## EXERCISE PROMPT
Output all entries exactly as they appear and skip the pictures.

## MATERIAL FOR THIS TASK
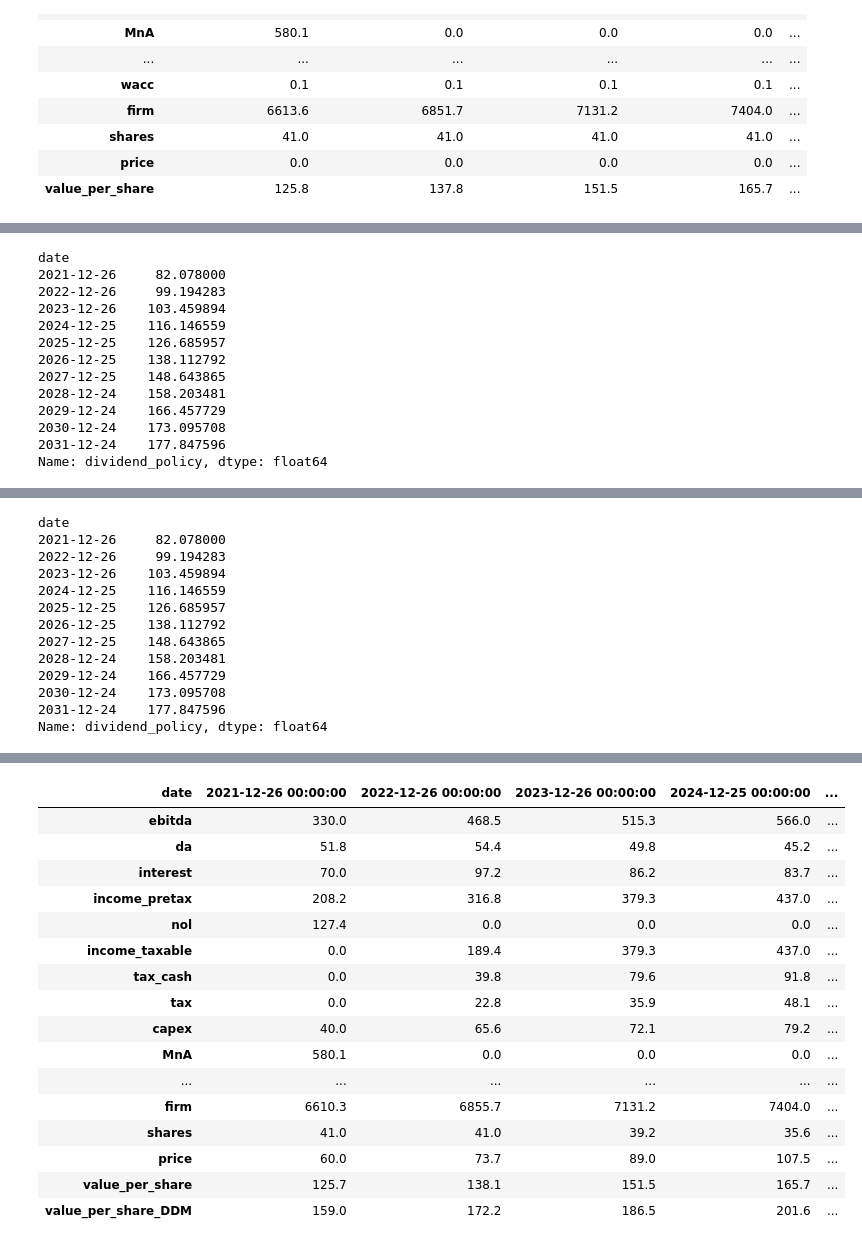
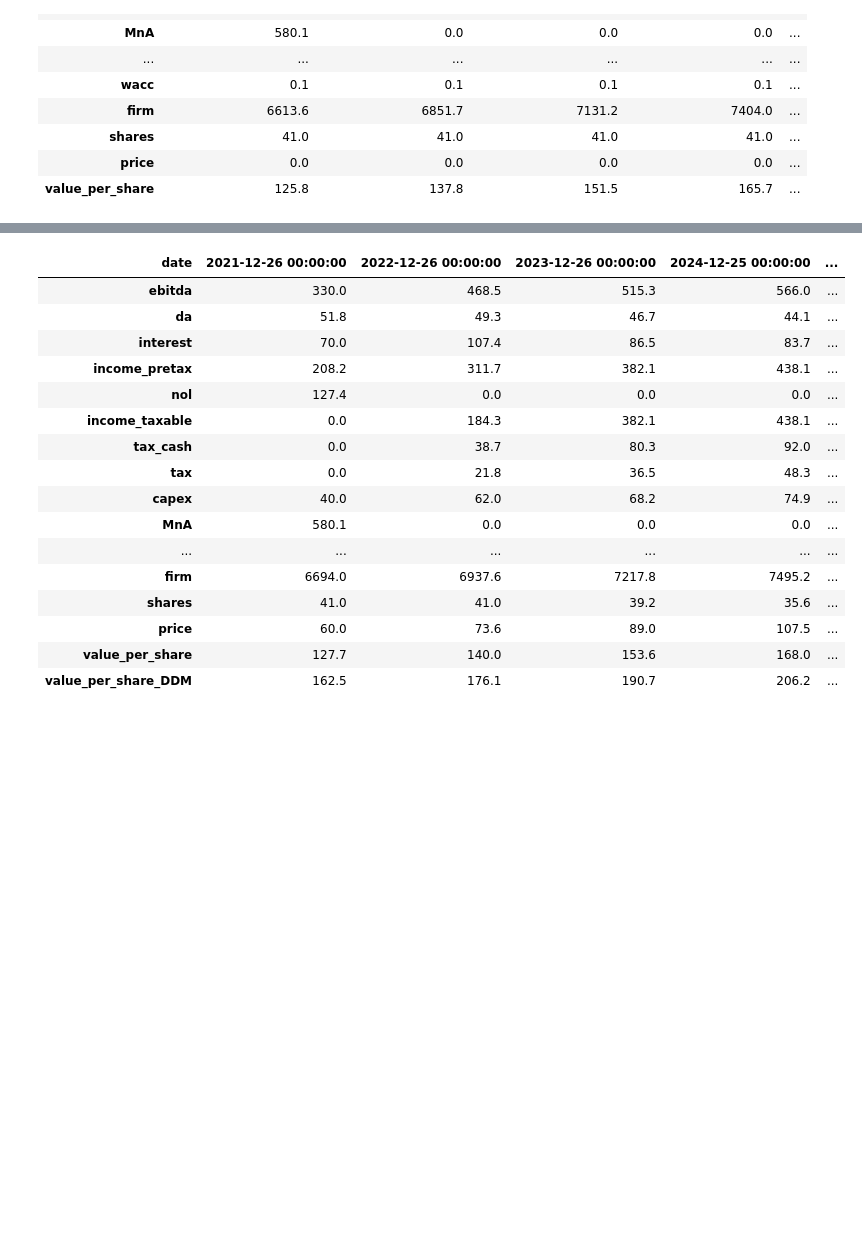
Before and after one commit to mtlr05/finagle, a Jupyter notebook: Valuation notebook.ipynb, the cells around one changed output, grey strips where cells are left out. Cells and saved outputs as stored; diff of their text form; code cells hidden in the pictures; blank space fills up the shorter version.

```diff
--- a/Valuation notebook.ipynb
+++ b/Valuation notebook.ipynb
@@ -1614,7 +1395,6 @@ Name: dividend_policy, dtype: float64
 #FRG
 #full ebitda based calculation, using forecast_ebitda() and load_data() method
 #includes fcf_to_acquire()
-#pv=125.4
 
 #initializers
 rd = 0.065
@@ -1632,7 +1412,7 @@ financials = {
 'capex' :  [40], #year+1 required
 'dwc' : [0,0,0,0,0,0,0,0,0,0,0], #year+1 required
 'tax' : [0],
-'da' : [51.847,54.4], #don't input for all years since the terminal year should be calculated from capex and ROIC
+'da' : [51.847], #don't input for all years since the terminal year should be calculated from capex and ROIC
 'debt' :  [1072.9,1072.9,1072.9,1072.9,1072.9,1072.9,1072.9,1072.9,1072.9,1072.9,1072.9],
 
 'interest' : [70],
@@ -1657,7 +1437,9 @@ FRG.forecast_ebitda(330,[0.15,0.1,0.1,0.1,0.1], financials)
 FRG.forecast_capex([40,46], financials)
 FRG.load_financials(financials = financials.copy())
 FRG.fcf_from_ebitda()
-FRG.fcf_to_acquire(adjust_cash = True, year_a = 0, ebitda_frac = 0.2696, multiple = 6.52, leverage = 4.755, gnext = 0.1, cap_frac = 0.22)
+FRG.fcf_to_acquire(adjust_cash = True, year_a = 0, ebitda_frac = 0.2696, multiple = 6.52, leverage = 6.52, gnext = 0.1, cap_frac = 0.18)
+#FRG.fcf_to_acquire(adjust_cash = True, year_a = 1, ebitda_frac = 0.2696, multiple = 6.52, leverage = 6.52, gnext = 0.1, cap_frac = 0.18)
+#FRG.fcf_to_acquire(adjust_cash = True, year_a = 2, ebitda_frac = 0.2696, multiple = 6.52, leverage = 6.52, gnext = 0.1, cap_frac = 0.18)
 FRG.fcf_to_debt(leverage=2.5)
 FRG.fcf_to_buyback(price=60,dp = 'proportional')
 FRG.value()
@@ -1719,13 +1465,0 @@ Name: dividend_policy, dtype: float64
-date
-2021-12-26     82.078000
-2022-12-26     99.194283
-2023-12-26    103.459894
-2024-12-25    116.146559
-2025-12-25    126.685957
-2026-12-25    138.112792
-2027-12-25    148.643865
-2028-12-24    158.203481
-2029-12-24    166.457729
-2030-12-24    173.095708
-2031-12-24    177.847596
-Name: dividend_policy, dtype: float64
@@ -1734,13 +1465,0 @@ Name: dividend_policy, dtype: float64
-date
-2021-12-26     82.078000
-2022-12-26     99.194283
-2023-12-26    103.459894
-2024-12-25    116.146559
-2025-12-25    126.685957
-2026-12-25    138.112792
-2027-12-25    148.643865
-2028-12-24    158.203481
-2029-12-24    166.457729
-2030-12-24    173.095708
-2031-12-24    177.847596
-Name: dividend_policy, dtype: float64
@@ -1749,17 +1466,17 @@ Name: dividend_policy, dtype: float64
 | date | 2021-12-26 00:00:00 | 2022-12-26 00:00:00 | 2023-12-26 00:00:00 | 2024-12-25 00:00:00 | ... |
 | ebitda | 330.0 | 468.5 | 515.3 | 566.0 | ... |
-| da | 51.8 | 54.4 | 49.8 | 45.2 | ... |
-| interest | 70.0 | 97.2 | 86.2 | 83.7 | ... |
-| income_pretax | 208.2 | 316.8 | 379.3 | 437.0 | ... |
+| da | 51.8 | 49.3 | 46.7 | 44.1 | ... |
+| interest | 70.0 | 107.4 | 86.5 | 83.7 | ... |
+| income_pretax | 208.2 | 311.7 | 382.1 | 438.1 | ... |
 | nol | 127.4 | 0.0 | 0.0 | 0.0 | ... |
-| income_taxable | 0.0 | 189.4 | 379.3 | 437.0 | ... |
-| tax_cash | 0.0 | 39.8 | 79.6 | 91.8 | ... |
-| tax | 0.0 | 22.8 | 35.9 | 48.1 | ... |
-| capex | 40.0 | 65.6 | 72.1 | 79.2 | ... |
+| income_taxable | 0.0 | 184.3 | 382.1 | 438.1 | ... |
+| tax_cash | 0.0 | 38.7 | 80.3 | 92.0 | ... |
+| tax | 0.0 | 21.8 | 36.5 | 48.3 | ... |
+| capex | 40.0 | 62.0 | 68.2 | 74.9 | ... |
 | MnA | 580.1 | 0.0 | 0.0 | 0.0 | ... |
 | ... | ... | ... | ... | ... | ... |
-| firm | 6610.3 | 6855.7 | 7131.2 | 7404.0 | ... |
+| firm | 6694.0 | 6937.6 | 7217.8 | 7495.2 | ... |
 | shares | 41.0 | 41.0 | 39.2 | 35.6 | ... |
-| price | 60.0 | 73.7 | 89.0 | 107.5 | ... |
-| value_per_share | 125.7 | 138.1 | 151.5 | 165.7 | ... |
-| value_per_share_DDM | 159.0 | 172.2 | 186.5 | 201.6 | ... |
+| price | 60.0 | 73.6 | 89.0 | 107.5 | ... |
+| value_per_share | 127.7 | 140.0 | 153.6 | 168.0 | ... |
+| value_per_share_DDM | 162.5 | 176.1 | 190.7 | 206.2 | ... |
```
Also changed, not shown: parts of 6 cells of this notebook, 1 other file.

## RESULT FOR THIS TASK
Before and after one commit to mtlr05/finagle, a Jupyter notebook: Valuation notebook.ipynb, the cells around one changed output, grey strips where cells are left out. Cells and saved outputs as stored; diff of their text form; code cells hidden in the pictures; blank space fills up the shorter version.

```diff
--- a/Valuation notebook.ipynb
+++ b/Valuation notebook.ipynb
@@ -1614,7 +1395,6 @@ Name: dividend_policy, dtype: float64
 #FRG
 #full ebitda based calculation, using forecast_ebitda() and load_data() method
 #includes fcf_to_acquire()
-#pv=125.4
 
 #initializers
 rd = 0.065
@@ -1632,7 +1412,7 @@ financials = {
 'capex' :  [40], #year+1 required
 'dwc' : [0,0,0,0,0,0,0,0,0,0,0], #year+1 required
 'tax' : [0],
-'da' : [51.847,54.4], #don't input for all years since the terminal year should be calculated from capex and ROIC
+'da' : [51.847], #don't input for all years since the terminal year should be calculated from capex and ROIC
 'debt' :  [1072.9,1072.9,1072.9,1072.9,1072.9,1072.9,1072.9,1072.9,1072.9,1072.9,1072.9],
 
 'interest' : [70],
@@ -1657,7 +1437,9 @@ FRG.forecast_ebitda(330,[0.15,0.1,0.1,0.1,0.1], financials)
 FRG.forecast_capex([40,46], financials)
 FRG.load_financials(financials = financials.copy())
 FRG.fcf_from_ebitda()
-FRG.fcf_to_acquire(adjust_cash = True, year_a = 0, ebitda_frac = 0.2696, multiple = 6.52, leverage = 4.755, gnext = 0.1, cap_frac = 0.22)
+FRG.fcf_to_acquire(adjust_cash = True, year_a = 0, ebitda_frac = 0.2696, multiple = 6.52, leverage = 6.52, gnext = 0.1, cap_frac = 0.18)
+#FRG.fcf_to_acquire(adjust_cash = True, year_a = 1, ebitda_frac = 0.2696, multiple = 6.52, leverage = 6.52, gnext = 0.1, cap_frac = 0.18)
+#FRG.fcf_to_acquire(adjust_cash = True, year_a = 2, ebitda_frac = 0.2696, multiple = 6.52, leverage = 6.52, gnext = 0.1, cap_frac = 0.18)
 FRG.fcf_to_debt(leverage=2.5)
 FRG.fcf_to_buyback(price=60,dp = 'proportional')
 FRG.value()
@@ -1719,13 +1465,0 @@ Name: dividend_policy, dtype: float64
-date
-2021-12-26     82.078000
-2022-12-26     99.194283
-2023-12-26    103.459894
-2024-12-25    116.146559
-2025-12-25    126.685957
-2026-12-25    138.112792
-2027-12-25    148.643865
-2028-12-24    158.203481
-2029-12-24    166.457729
-2030-12-24    173.095708
-2031-12-24    177.847596
-Name: dividend_policy, dtype: float64
@@ -1734,13 +1465,0 @@ Name: dividend_policy, dtype: float64
-date
-2021-12-26     82.078000
-2022-12-26     99.194283
-2023-12-26    103.459894
-2024-12-25    116.146559
-2025-12-25    126.685957
-2026-12-25    138.112792
-2027-12-25    148.643865
-2028-12-24    158.203481
-2029-12-24    166.457729
-2030-12-24    173.095708
-2031-12-24    177.847596
-Name: dividend_policy, dtype: float64
@@ -1749,17 +1466,17 @@ Name: dividend_policy, dtype: float64
 | date | 2021-12-26 00:00:00 | 2022-12-26 00:00:00 | 2023-12-26 00:00:00 | 2024-12-25 00:00:00 | ... |
 | ebitda | 330.0 | 468.5 | 515.3 | 566.0 | ... |
-| da | 51.8 | 54.4 | 49.8 | 45.2 | ... |
-| interest | 70.0 | 97.2 | 86.2 | 83.7 | ... |
-| income_pretax | 208.2 | 316.8 | 379.3 | 437.0 | ... |
+| da | 51.8 | 49.3 | 46.7 | 44.1 | ... |
+| interest | 70.0 | 107.4 | 86.5 | 83.7 | ... |
+| income_pretax | 208.2 | 311.7 | 382.1 | 438.1 | ... |
 | nol | 127.4 | 0.0 | 0.0 | 0.0 | ... |
-| income_taxable | 0.0 | 189.4 | 379.3 | 437.0 | ... |
-| tax_cash | 0.0 | 39.8 | 79.6 | 91.8 | ... |
-| tax | 0.0 | 22.8 | 35.9 | 48.1 | ... |
-| capex | 40.0 | 65.6 | 72.1 | 79.2 | ... |
+| income_taxable | 0.0 | 184.3 | 382.1 | 438.1 | ... |
+| tax_cash | 0.0 | 38.7 | 80.3 | 92.0 | ... |
+| tax | 0.0 | 21.8 | 36.5 | 48.3 | ... |
+| capex | 40.0 | 62.0 | 68.2 | 74.9 | ... |
 | MnA | 580.1 | 0.0 | 0.0 | 0.0 | ... |
 | ... | ... | ... | ... | ... | ... |
-| firm | 6610.3 | 6855.7 | 7131.2 | 7404.0 | ... |
+| firm | 6694.0 | 6937.6 | 7217.8 | 7495.2 | ... |
 | shares | 41.0 | 41.0 | 39.2 | 35.6 | ... |
-| price | 60.0 | 73.7 | 89.0 | 107.5 | ... |
-| value_per_share | 125.7 | 138.1 | 151.5 | 165.7 | ... |
-| value_per_share_DDM | 159.0 | 172.2 | 186.5 | 201.6 | ... |
+| price | 60.0 | 73.6 | 89.0 | 107.5 | ... |
+| value_per_share | 127.7 | 140.0 | 153.6 | 168.0 | ... |
+| value_per_share_DDM | 162.5 | 176.1 | 190.7 | 206.2 | ... |
```
Also changed, not shown: parts of 6 cells of this notebook, 1 other file.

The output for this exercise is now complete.